"""
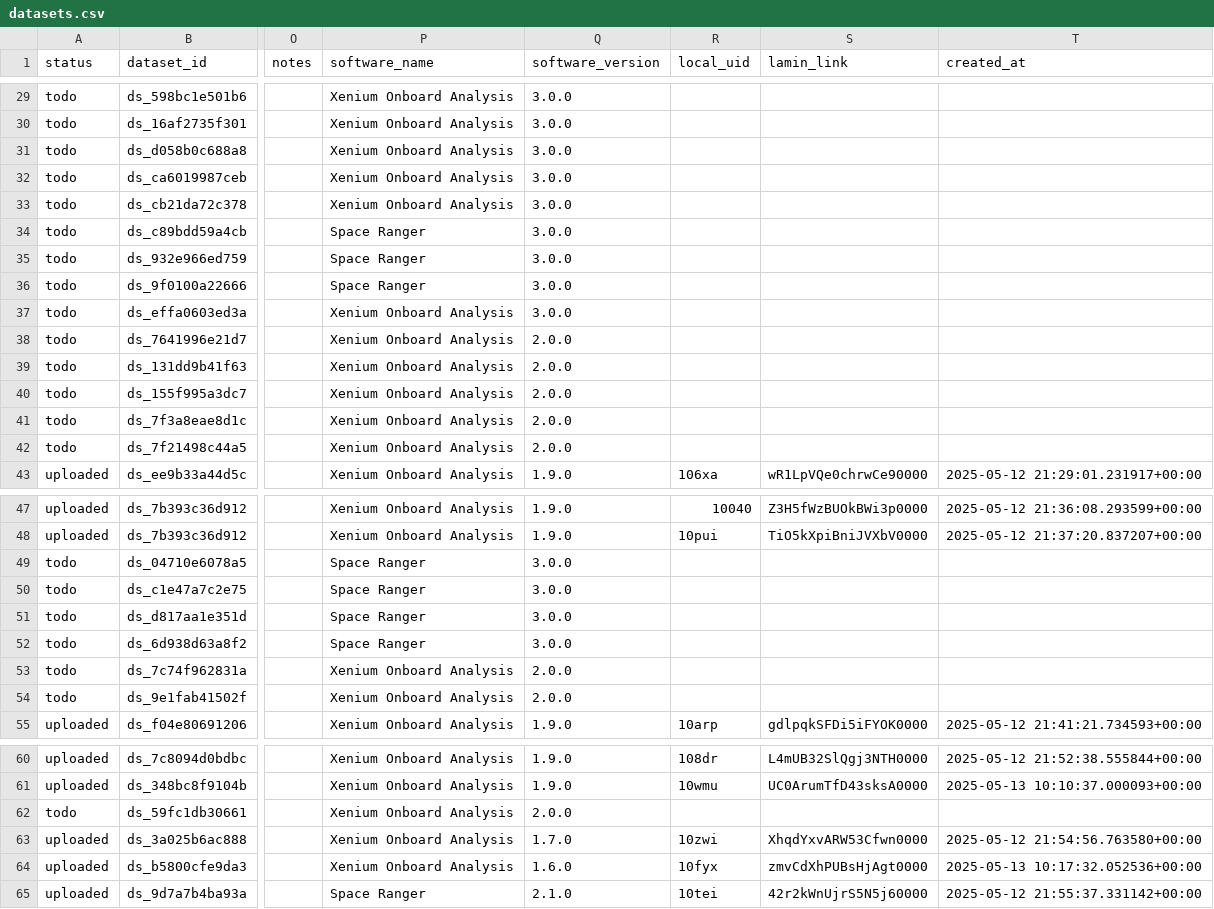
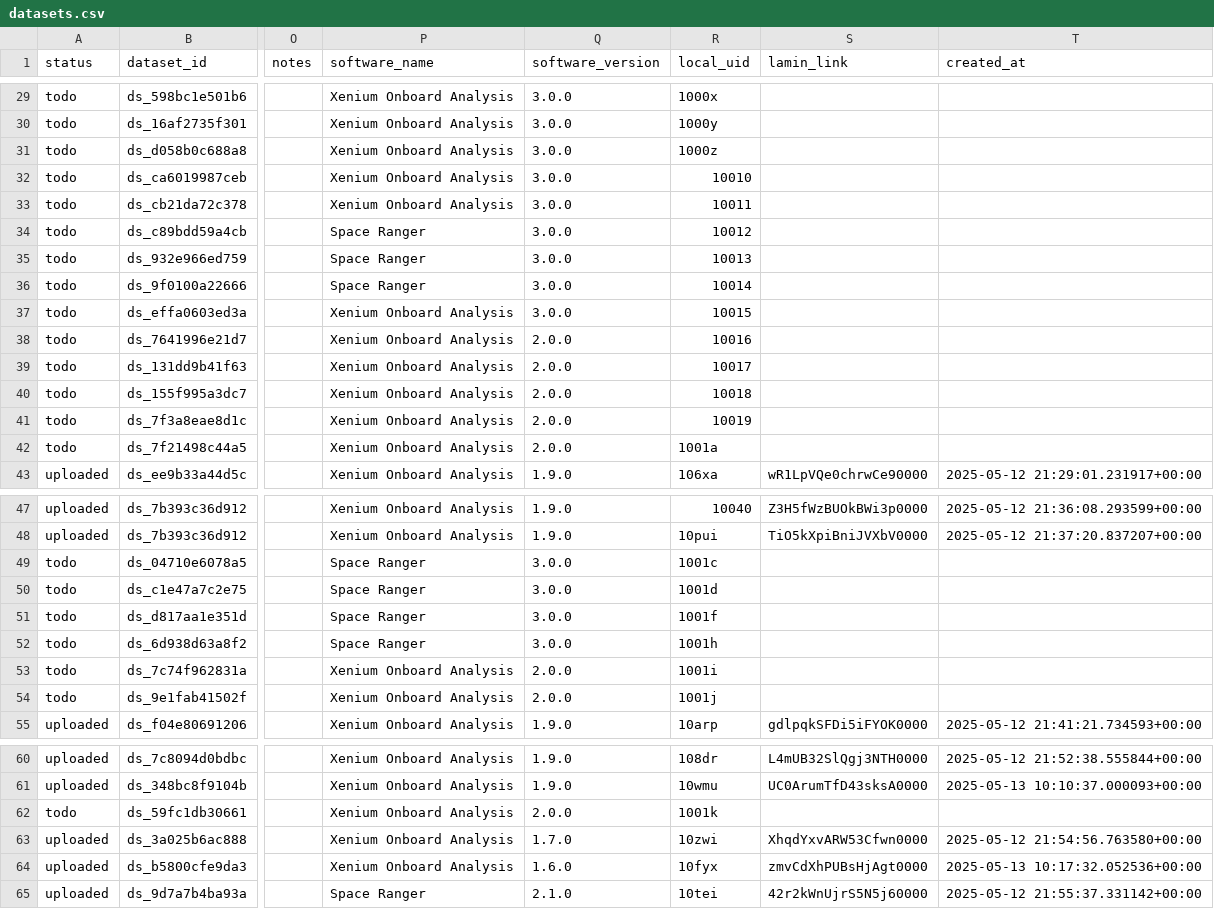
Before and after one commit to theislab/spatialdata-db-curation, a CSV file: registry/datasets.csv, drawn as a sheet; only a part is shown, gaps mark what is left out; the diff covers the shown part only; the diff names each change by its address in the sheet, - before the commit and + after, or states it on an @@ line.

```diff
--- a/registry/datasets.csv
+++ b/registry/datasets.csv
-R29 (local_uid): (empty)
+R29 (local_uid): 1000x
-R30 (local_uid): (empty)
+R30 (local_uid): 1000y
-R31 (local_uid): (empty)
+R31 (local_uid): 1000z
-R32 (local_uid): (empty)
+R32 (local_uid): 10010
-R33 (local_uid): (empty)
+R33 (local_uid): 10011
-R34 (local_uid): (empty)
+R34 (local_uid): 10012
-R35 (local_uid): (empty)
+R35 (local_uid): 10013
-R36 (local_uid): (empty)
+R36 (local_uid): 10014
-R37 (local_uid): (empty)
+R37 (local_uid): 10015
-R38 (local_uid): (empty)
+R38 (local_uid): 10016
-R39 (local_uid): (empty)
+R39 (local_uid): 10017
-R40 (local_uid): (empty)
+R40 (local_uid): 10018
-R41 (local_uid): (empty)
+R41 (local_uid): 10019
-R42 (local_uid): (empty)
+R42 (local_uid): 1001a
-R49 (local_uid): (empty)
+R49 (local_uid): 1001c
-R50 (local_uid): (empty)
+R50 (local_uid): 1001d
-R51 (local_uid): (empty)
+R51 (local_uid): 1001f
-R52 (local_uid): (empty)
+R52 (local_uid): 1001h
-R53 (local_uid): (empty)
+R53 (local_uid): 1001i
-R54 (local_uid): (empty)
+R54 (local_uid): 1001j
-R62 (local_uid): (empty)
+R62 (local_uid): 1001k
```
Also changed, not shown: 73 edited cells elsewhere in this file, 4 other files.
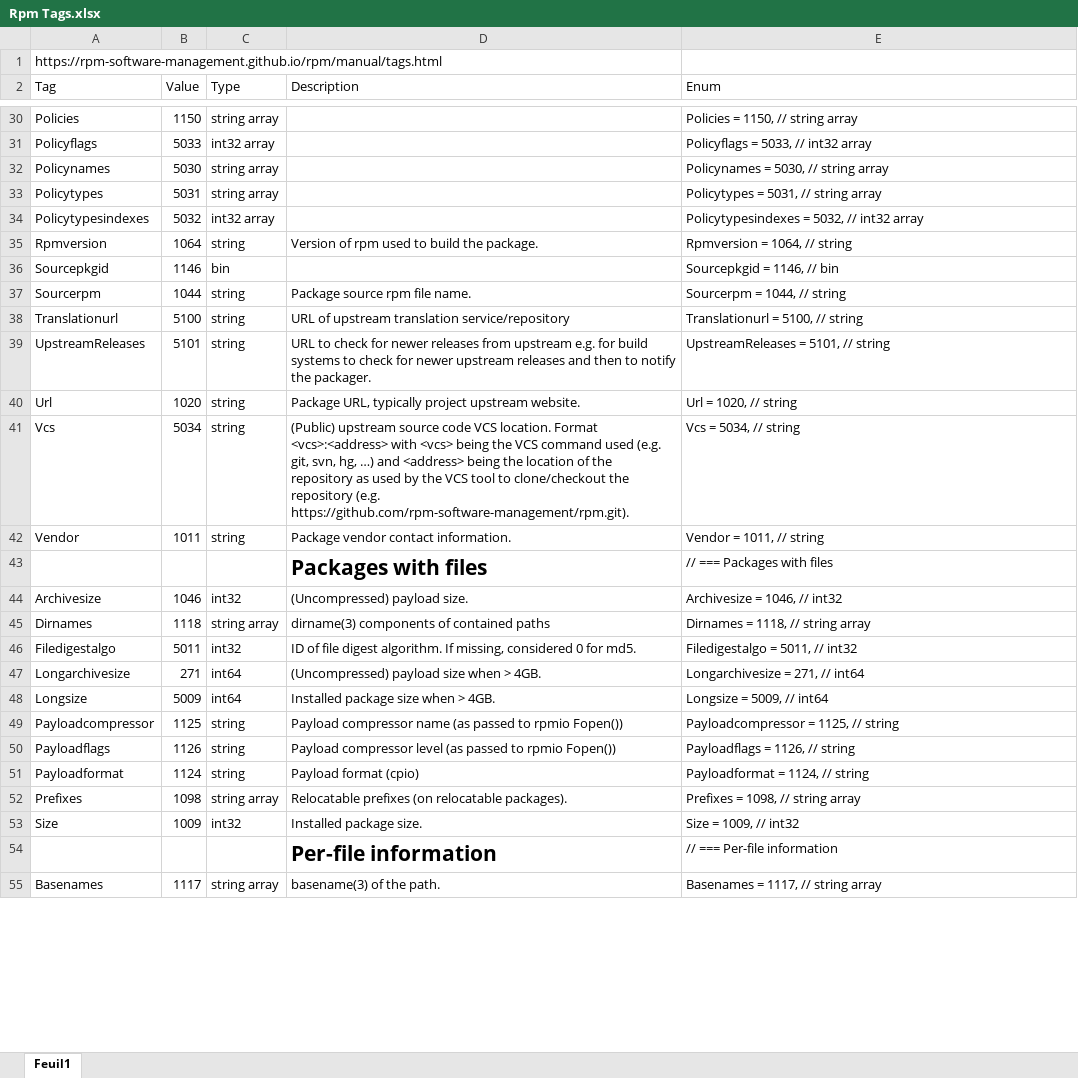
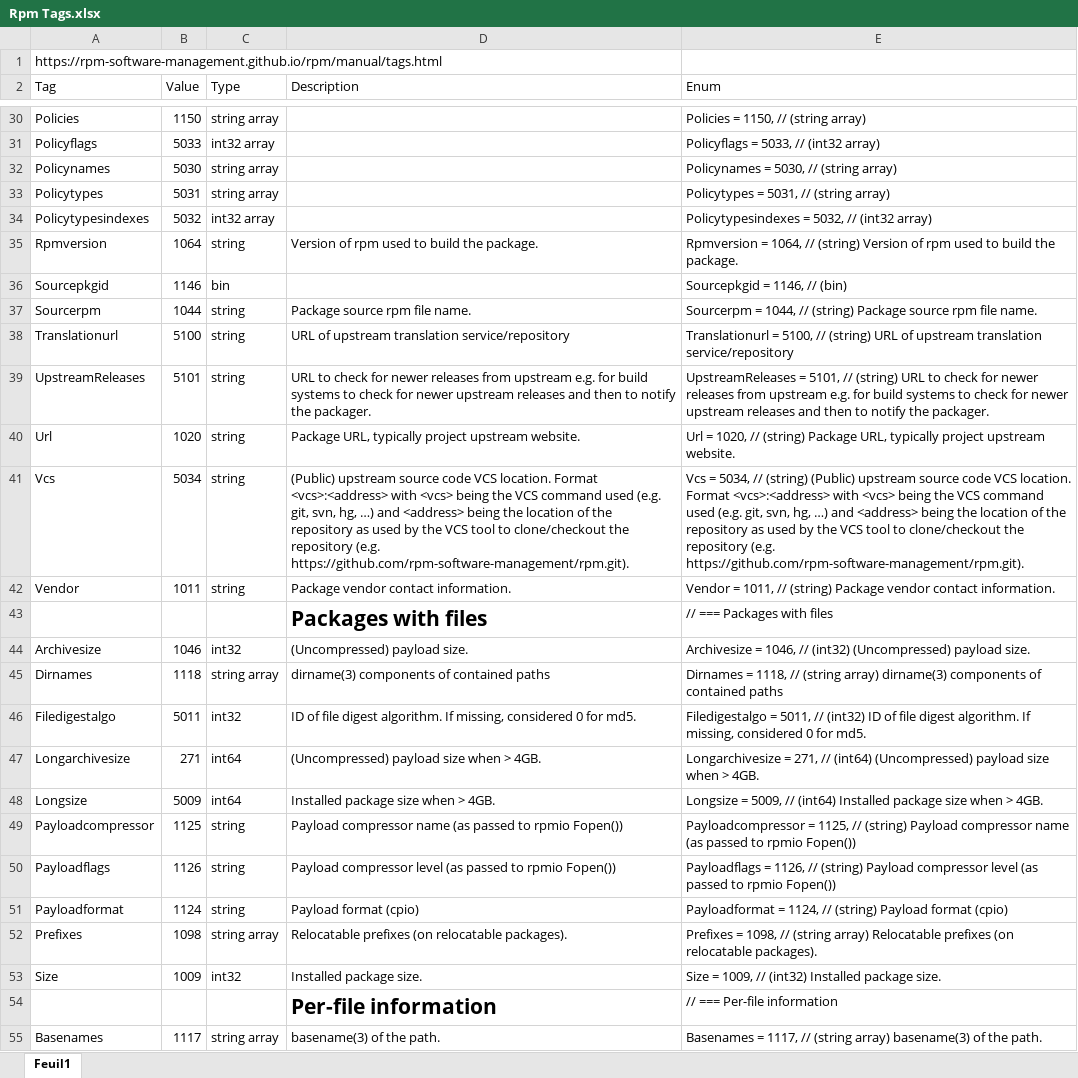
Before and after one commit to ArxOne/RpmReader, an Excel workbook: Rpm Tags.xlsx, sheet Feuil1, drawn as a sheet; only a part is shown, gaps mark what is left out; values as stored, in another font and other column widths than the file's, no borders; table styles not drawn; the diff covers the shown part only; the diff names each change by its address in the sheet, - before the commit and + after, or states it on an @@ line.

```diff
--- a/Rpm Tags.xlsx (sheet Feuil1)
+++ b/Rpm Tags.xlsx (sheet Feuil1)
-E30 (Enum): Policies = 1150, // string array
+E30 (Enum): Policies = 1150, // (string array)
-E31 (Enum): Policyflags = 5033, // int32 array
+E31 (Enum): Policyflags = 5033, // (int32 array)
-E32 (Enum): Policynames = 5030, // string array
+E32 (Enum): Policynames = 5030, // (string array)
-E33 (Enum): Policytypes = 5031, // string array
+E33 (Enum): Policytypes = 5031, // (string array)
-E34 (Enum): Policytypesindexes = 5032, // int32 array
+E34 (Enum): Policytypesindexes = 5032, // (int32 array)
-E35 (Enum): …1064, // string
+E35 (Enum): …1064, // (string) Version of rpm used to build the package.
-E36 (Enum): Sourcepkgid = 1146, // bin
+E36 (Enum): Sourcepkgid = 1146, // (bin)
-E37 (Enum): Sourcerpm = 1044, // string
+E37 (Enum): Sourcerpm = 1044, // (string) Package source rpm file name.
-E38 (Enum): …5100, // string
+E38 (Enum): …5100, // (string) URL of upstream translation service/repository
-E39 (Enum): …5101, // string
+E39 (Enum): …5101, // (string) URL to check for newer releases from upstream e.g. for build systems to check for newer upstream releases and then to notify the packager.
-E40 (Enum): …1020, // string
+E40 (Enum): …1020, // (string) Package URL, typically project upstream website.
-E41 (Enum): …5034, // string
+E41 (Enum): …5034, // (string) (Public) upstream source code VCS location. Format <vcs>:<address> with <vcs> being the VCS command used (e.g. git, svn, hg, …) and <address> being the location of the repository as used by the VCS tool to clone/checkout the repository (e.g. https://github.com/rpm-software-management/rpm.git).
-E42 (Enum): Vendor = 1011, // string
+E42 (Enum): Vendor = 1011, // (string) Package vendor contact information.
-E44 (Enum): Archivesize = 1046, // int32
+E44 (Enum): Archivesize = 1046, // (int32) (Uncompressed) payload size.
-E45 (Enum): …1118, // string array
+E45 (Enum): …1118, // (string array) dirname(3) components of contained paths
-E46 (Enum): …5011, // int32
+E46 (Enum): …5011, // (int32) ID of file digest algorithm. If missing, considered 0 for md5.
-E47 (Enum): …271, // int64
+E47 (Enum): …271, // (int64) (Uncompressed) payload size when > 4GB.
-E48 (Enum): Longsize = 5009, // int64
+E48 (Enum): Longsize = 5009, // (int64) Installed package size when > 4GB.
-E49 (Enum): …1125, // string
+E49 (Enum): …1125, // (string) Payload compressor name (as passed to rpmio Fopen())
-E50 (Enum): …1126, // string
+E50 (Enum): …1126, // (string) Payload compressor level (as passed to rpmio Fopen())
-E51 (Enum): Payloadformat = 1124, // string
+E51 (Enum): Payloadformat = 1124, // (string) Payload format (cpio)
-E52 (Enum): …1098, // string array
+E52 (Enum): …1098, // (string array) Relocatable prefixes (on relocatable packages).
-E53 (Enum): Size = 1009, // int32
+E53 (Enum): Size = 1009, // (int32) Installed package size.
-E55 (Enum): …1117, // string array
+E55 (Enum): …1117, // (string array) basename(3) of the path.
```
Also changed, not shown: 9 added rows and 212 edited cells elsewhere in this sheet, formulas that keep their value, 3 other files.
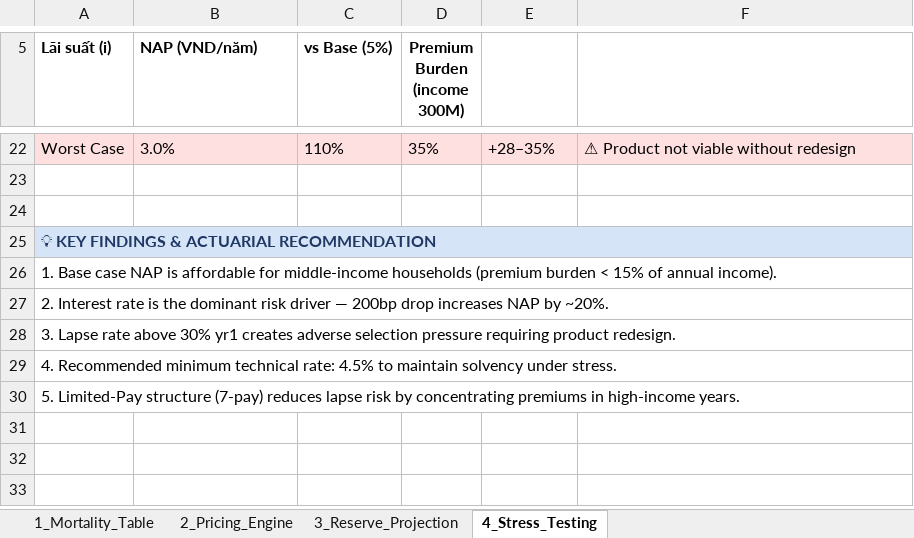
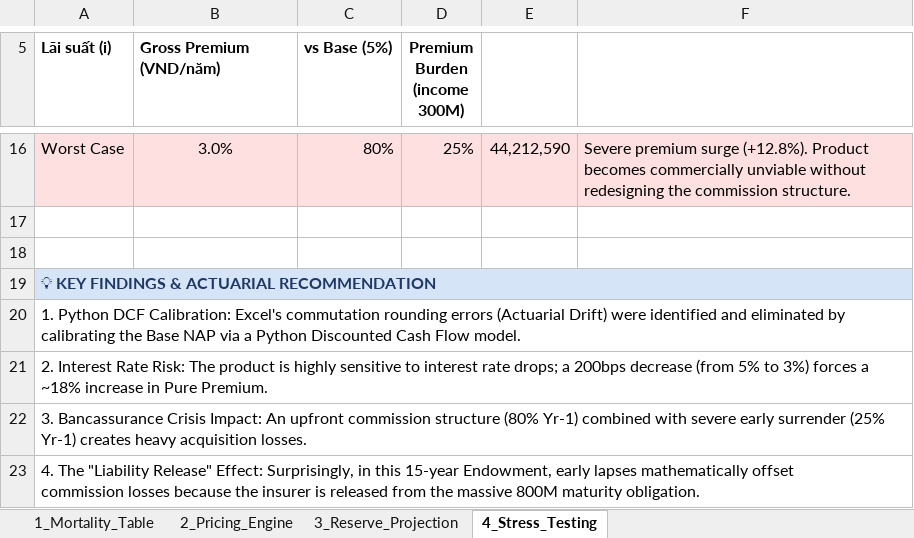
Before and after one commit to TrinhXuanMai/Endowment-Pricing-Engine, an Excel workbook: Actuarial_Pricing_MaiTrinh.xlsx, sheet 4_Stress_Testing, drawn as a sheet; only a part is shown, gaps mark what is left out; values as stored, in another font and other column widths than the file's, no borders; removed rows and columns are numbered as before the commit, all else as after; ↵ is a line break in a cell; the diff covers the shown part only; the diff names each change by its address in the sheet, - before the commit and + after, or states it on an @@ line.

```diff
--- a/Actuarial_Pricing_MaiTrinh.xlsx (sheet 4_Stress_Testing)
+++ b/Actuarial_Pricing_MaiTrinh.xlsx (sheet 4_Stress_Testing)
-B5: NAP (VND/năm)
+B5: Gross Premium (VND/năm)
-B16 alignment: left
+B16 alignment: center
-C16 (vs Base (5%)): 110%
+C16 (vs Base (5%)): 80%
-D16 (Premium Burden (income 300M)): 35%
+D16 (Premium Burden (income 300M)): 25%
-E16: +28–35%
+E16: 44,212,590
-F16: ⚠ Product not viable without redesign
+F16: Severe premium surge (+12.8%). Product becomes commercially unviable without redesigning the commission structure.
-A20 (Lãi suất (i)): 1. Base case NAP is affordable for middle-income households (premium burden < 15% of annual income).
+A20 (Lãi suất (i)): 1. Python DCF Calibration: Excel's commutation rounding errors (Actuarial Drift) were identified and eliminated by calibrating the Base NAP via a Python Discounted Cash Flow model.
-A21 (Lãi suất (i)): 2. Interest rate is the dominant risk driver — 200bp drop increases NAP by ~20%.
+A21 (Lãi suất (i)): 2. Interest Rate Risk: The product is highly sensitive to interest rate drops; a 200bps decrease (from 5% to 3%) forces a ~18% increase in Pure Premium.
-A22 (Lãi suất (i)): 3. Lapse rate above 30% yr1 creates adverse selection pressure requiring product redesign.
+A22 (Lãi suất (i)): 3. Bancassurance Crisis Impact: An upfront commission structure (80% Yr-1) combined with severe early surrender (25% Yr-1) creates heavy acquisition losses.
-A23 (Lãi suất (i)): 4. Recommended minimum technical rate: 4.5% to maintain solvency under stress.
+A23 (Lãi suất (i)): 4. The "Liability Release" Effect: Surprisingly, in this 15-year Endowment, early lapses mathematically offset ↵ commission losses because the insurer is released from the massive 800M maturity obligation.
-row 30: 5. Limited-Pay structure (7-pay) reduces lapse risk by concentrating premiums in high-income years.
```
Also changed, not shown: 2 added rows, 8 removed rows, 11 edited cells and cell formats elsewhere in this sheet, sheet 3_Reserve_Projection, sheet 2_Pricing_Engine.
"""
What you should do: Go through the entries above and pull out each line with "upstream" in it.

Solution to this task:
+E38 (Enum): …5100, // (string) URL of upstream translation service/repository
+E39 (Enum): …5101, // (string) URL to check for newer releases from upstream e.g. for build systems to check for newer upstream releases and then to notify the packager.
+E40 (Enum): …1020, // (string) Package URL, typically project upstream website.
+E41 (Enum): …5034, // (string) (Public) upstream source code VCS location. Format <vcs>:<address> with <vcs> being the VCS command used (e.g. git, svn, hg, …) and <address> being the location of the repository as used by the VCS tool to clone/checkout the repository (e.g. https://github.com/rpm-software-management/rpm.git).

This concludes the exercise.